Segment Open

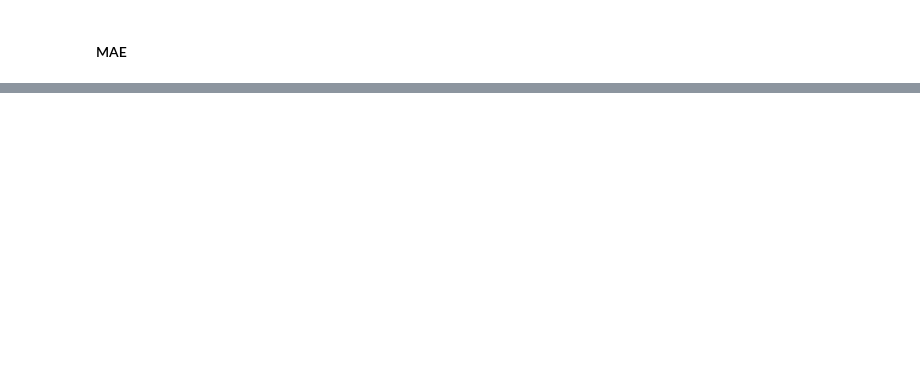
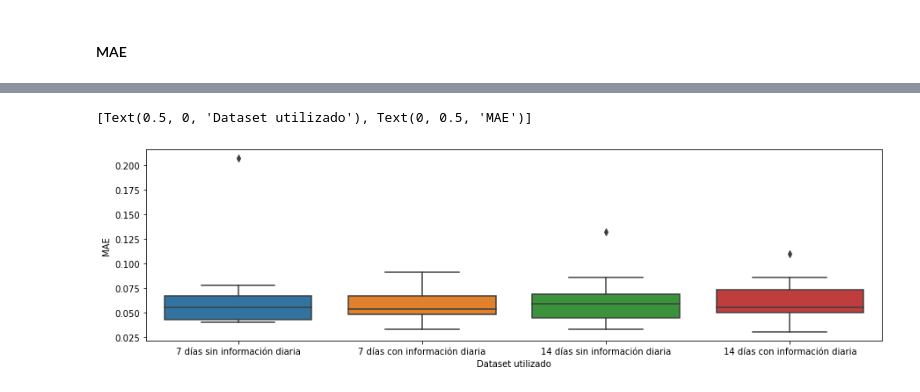
Before and after one commit to AlexMtGit/TFG, a Jupyter notebook: Notebooks/03_MLP.ipynb, the cells around one changed output, grey strips where cells are left out. Drawn from its saved outputs; the diff is of its cells as text; code cells hidden in the pictures; blank space fills up the shorter version.

```diff
--- a/Notebooks/03_MLP.ipynb
+++ b/Notebooks/03_MLP.ipynb
@@ -285,2 +272,7 @@ errores_training_mae
 # %%
 errores_training_mae.to_csv("./mlp_mae_training.csv")
+# %%
+sns.boxplot(data=errores_training_mae).set(xlabel='Dataset utilizado', ylabel='MAE')
+# %% [output]
+[Text(0.5, 0, 'Dataset utilizado'), Text(0, 0.5, 'MAE')]
+[figure, added]
```
Also changed, not shown: parts of 15 cells of this notebook, 52 other files.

Segment Closed

■ Prompt: No picture belongs in the copy. Print every entry above exactly as it stands.

■ Reply to the exercise:
Before and after one commit to AlexMtGit/TFG, a Jupyter notebook: Notebooks/03_MLP.ipynb, the cells around one changed output, grey strips where cells are left out. Drawn from its saved outputs; the diff is of its cells as text; code cells hidden in the pictures; blank space fills up the shorter version.

```diff
--- a/Notebooks/03_MLP.ipynb
+++ b/Notebooks/03_MLP.ipynb
@@ -285,2 +272,7 @@ errores_training_mae
 # %%
 errores_training_mae.to_csv("./mlp_mae_training.csv")
+# %%
+sns.boxplot(data=errores_training_mae).set(xlabel='Dataset utilizado', ylabel='MAE')
+# %% [output]
+[Text(0.5, 0, 'Dataset utilizado'), Text(0, 0.5, 'MAE')]
+[figure, added]
```
Also changed, not shown: parts of 15 cells of this notebook, 52 other files.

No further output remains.